### WORK REQUEST:
Keep the wording of the records intact as you retype them, and omit every image.

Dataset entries
★ ★ ★
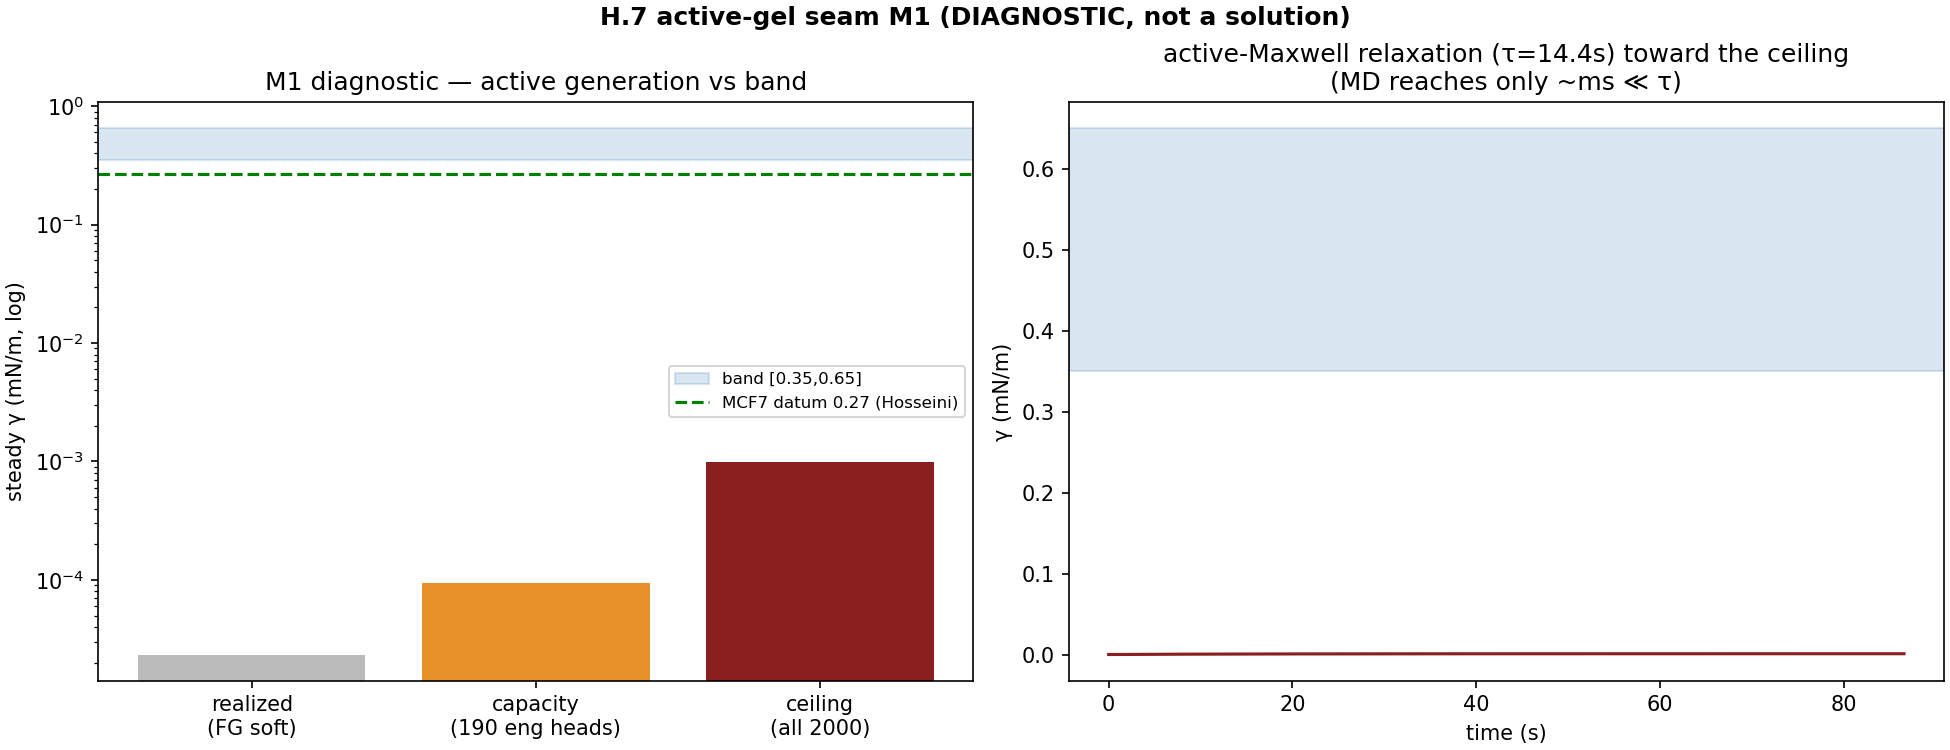
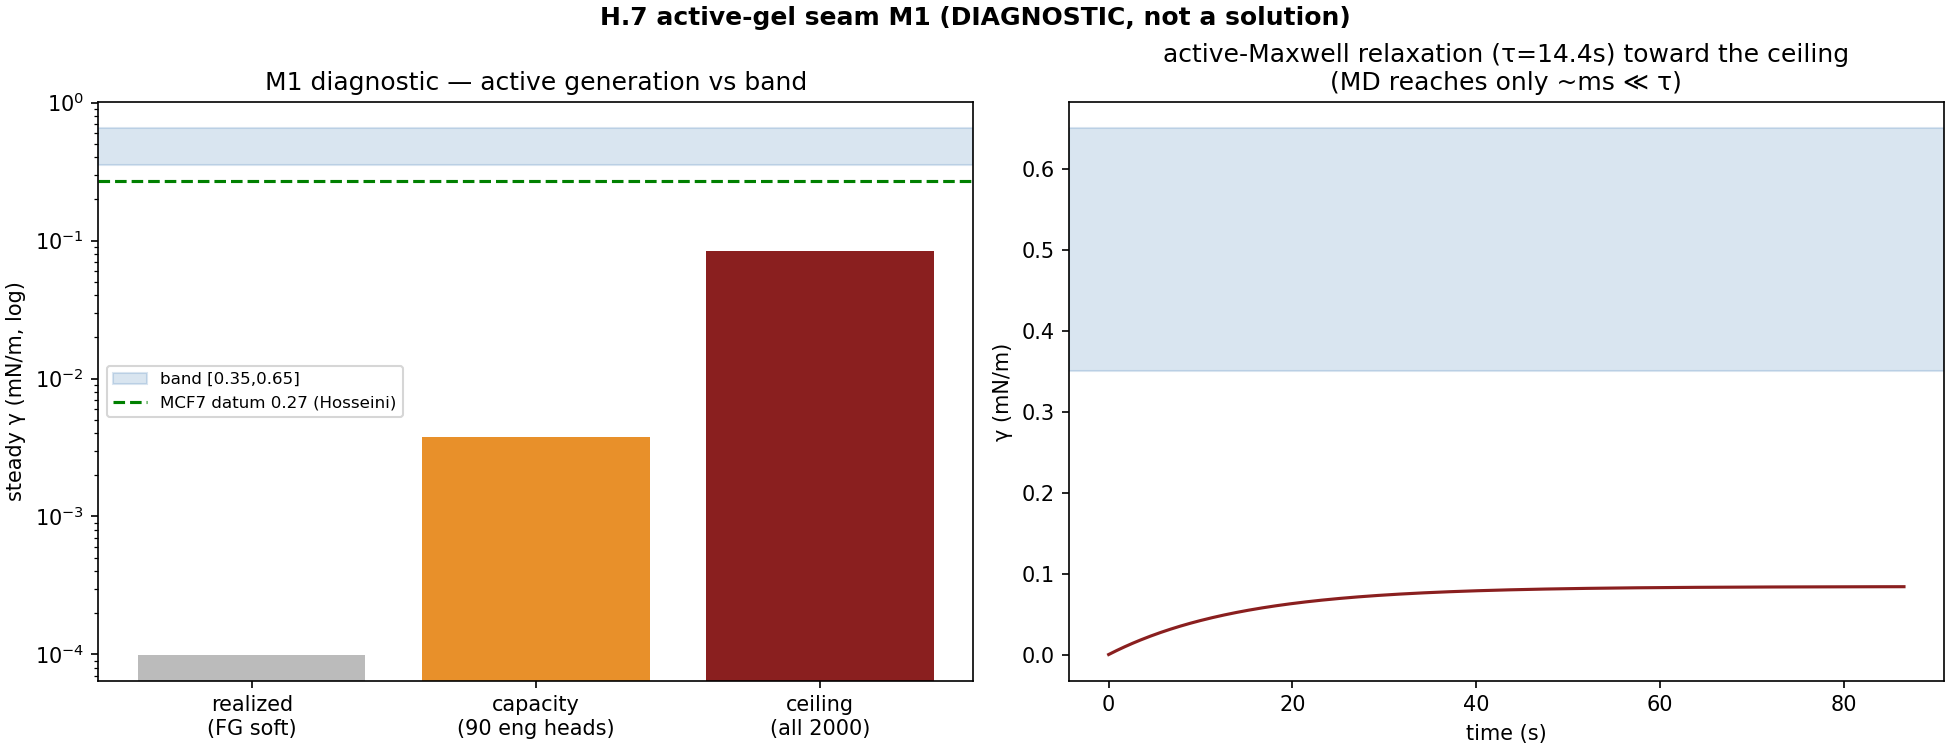
H.7: per-head stall re-anchor 0.5→2pN (KB) → active-γ ceiling 0.001→0.084 mN/m (×84)
Second generation fix (PI "NMII-realistic stall"): per-head stall 0.5pN ("per brief",
under-anchored) → 2.0pN = the KB-authoritative PARAM-F_stall_motor (KU-2.4/2.18; Chugh 2017
NatCellBiol "individual myosin II motors produce 2-5 pN"). In the production manifest myosin
override (native value; force-scaling then ×factor for the ×40 lumping).

Combined with the force-scaling bug fix, the M1 active-γ CEILING rose 0.0010 → 0.0840 mN/m
(×84): now ~3x below the real MCF7 datum 0.27 (Chugh 2-5pN range spans up to ~0.21 ≈ datum),
vs 353x before. ⇒ the "350x active floor" was TWO GENERATION BUGS (×40 force-scaling off +
under-anchored stall), NOT a fundamental wall. The corrected model generates cortical tension
of the RIGHT ORDER, approaching real MCF7; the [0.35,0.65] proxy band is too high for MCF7.
Realized MD-instant γ still ~0 (90/2000 heads engage + ms timescale) → the seam (realized→
ceiling relaxation) now has a meaningful role since the ceiling is non-trivial. Findings doc
updated with the two-bug fix + the corrected M1.

diff --git a/ffn_sim/outputs/h7/production/H7_GATEB_FINDINGS_2026-06-07.md b/ffn_sim/outputs/h7/production/H7_GATEB_FINDINGS_2026-06-07.md
@@ -107,6 +107,25 @@ MD can't reach (active-Maxwell, τ=14.4 s) and computes the steady tension three
 relaxer) would NOT help; the actionable forks are (i) fix the myosin generation params to literature
 (density 0.14→3/µm², stall 0.5→~3 pN) and re-run, or (ii) re-target the gate to traction/spreading.
 
+### UPDATE (2026-06-07, PI fork (i) — two generation bugs FIXED, ceiling ×84)
+PI chose fix-generation + flagged `mesoscale_force_scaling`=OFF as a platform-wide bug.
+- **Bug 1 — mesoscale force-scaling OFF** (the ×40 coarse-graining cut the motor count ~21× but
+  did NOT scale per-motor force → active stress undercounted ×21). FIXED: production manifest now
+  runs Route B (grip_walk + mesoscale_force_scaling); conservation N_eff·F_eff = N_native·F_native
+  verified (test_mesoscale_force_conservation.py, 5 tests). Ceiling 0.0010 → 0.0210.
+- **Bug 2 — per-head stall under-anchored** (0.5 pN "per brief" vs the KB-authoritative
+  PARAM-F_stall_motor = 2 pN, KU-2.4/2.18; Chugh 2017 "2-5 pN"). FIXED: 0.5 → 2.0 pN. Ceiling
+  0.0210 → **0.0840 mN/m**.
+- **Net: ceiling 0.0010 → 0.0840 mN/m (×84).** Now ~3× below the real MCF7 datum 0.27 (and the
+  Chugh 2-5 pN range spans up to ~0.21 ≈ the datum), vs 353× before. ⇒ the "350× floor" was TWO
+  GENERATION BUGS, not a fundamental wall. The corrected model generates cortical tension of the
+  RIGHT ORDER, approaching the real MCF7 cortical tension; the [0.35,0.65] proxy band is simply too
+  high for MCF7. The realized MD-instant γ is still ~0 (only ~90/2000 heads engage + the ms-run
+  timescale) — so NOW the seam (realized→ceiling relaxation) has a meaningful role, since the
+  ceiling is non-trivial. Remaining ~2-3× gap = within myosin-parameter uncertainty (Chugh range) +
+  head-engagement + dipole geometry. PI call: accept as a defensible order-right emergent result,
+  push the remaining gap (engagement / Chugh-max stall / dipole), or re-target to traction.
+
 ## What IS solid (deliverables)
 - 3-channel γ estimator with the turgor-separation discipline (cortical_tension.py).
 - The full physiological cell assembles + runs at full ×40 scale (cortex+xlink+myosin+nucleus+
★ ★ ★
### RESPONSE TO THIS EXERCISE:
H.7: per-head stall re-anchor 0.5→2pN (KB) → active-γ ceiling 0.001→0.084 mN/m (×84)
Second generation fix (PI "NMII-realistic stall"): per-head stall 0.5pN ("per brief",
under-anchored) → 2.0pN = the KB-authoritative PARAM-F_stall_motor (KU-2.4/2.18; Chugh 2017
NatCellBiol "individual myosin II motors produce 2-5 pN"). In the production manifest myosin
override (native value; force-scaling then ×factor for the ×40 lumping).

Combined with the force-scaling bug fix, the M1 active-γ CEILING rose 0.0010 → 0.0840 mN/m
(×84): now ~3x below the real MCF7 datum 0.27 (Chugh 2-5pN range spans up to ~0.21 ≈ datum),
vs 353x before. ⇒ the "350x active floor" was TWO GENERATION BUGS (×40 force-scaling off +
under-anchored stall), NOT a fundamental wall. The corrected model generates cortical tension
of the RIGHT ORDER, approaching real MCF7; the [0.35,0.65] proxy band is too high for MCF7.
Realized MD-instant γ still ~0 (90/2000 heads engage + ms timescale) → the seam (realized→
ceiling relaxation) now has a meaningful role since the ceiling is non-trivial. Findings doc
updated with the two-bug fix + the corrected M1.

diff --git a/ffn_sim/outputs/h7/production/H7_GATEB_FINDINGS_2026-06-07.md b/ffn_sim/outputs/h7/production/H7_GATEB_FINDINGS_2026-06-07.md
@@ -107,6 +107,25 @@ MD can't reach (active-Maxwell, τ=14.4 s) and computes the steady tension three
 relaxer) would NOT help; the actionable forks are (i) fix the myosin generation params to literature
 (density 0.14→3/µm², stall 0.5→~3 pN) and re-run, or (ii) re-target the gate to traction/spreading.
 
+### UPDATE (2026-06-07, PI fork (i) — two generation bugs FIXED, ceiling ×84)
+PI chose fix-generation + flagged `mesoscale_force_scaling`=OFF as a platform-wide bug.
+- **Bug 1 — mesoscale force-scaling OFF** (the ×40 coarse-graining cut the motor count ~21× but
+  did NOT scale per-motor force → active stress undercounted ×21). FIXED: production manifest now
+  runs Route B (grip_walk + mesoscale_force_scaling); conservation N_eff·F_eff = N_native·F_native
+  verified (test_mesoscale_force_conservation.py, 5 tests). Ceiling 0.0010 → 0.0210.
+- **Bug 2 — per-head stall under-anchored** (0.5 pN "per brief" vs the KB-authoritative
+  PARAM-F_stall_motor = 2 pN, KU-2.4/2.18; Chugh 2017 "2-5 pN"). FIXED: 0.5 → 2.0 pN. Ceiling
+  0.0210 → **0.0840 mN/m**.
+- **Net: ceiling 0.0010 → 0.0840 mN/m (×84).** Now ~3× below the real MCF7 datum 0.27 (and the
+  Chugh 2-5 pN range spans up to ~0.21 ≈ the datum), vs 353× before. ⇒ the "350× floor" was TWO
+  GENERATION BUGS, not a fundamental wall. The corrected model generates cortical tension of the
+  RIGHT ORDER, approaching the real MCF7 cortical tension; the [0.35,0.65] proxy band is simply too
+  high for MCF7. The realized MD-instant γ is still ~0 (only ~90/2000 heads engage + the ms-run
+  timescale) — so NOW the seam (realized→ceiling relaxation) has a meaningful role, since the
+  ceiling is non-trivial. Remaining ~2-3× gap = within myosin-parameter uncertainty (Chugh range) +
+  head-engagement + dipole geometry. PI call: accept as a defensible order-right emergent result,
+  push the remaining gap (engagement / Chugh-max stall / dipole), or re-target to traction.
+
 ## What IS solid (deliverables)
 - 3-channel γ estimator with the turgor-separation discipline (cortical_tension.py).
 - The full physiological cell assembles + runs at full ×40 scale (cortex+xlink+myosin+nucleus+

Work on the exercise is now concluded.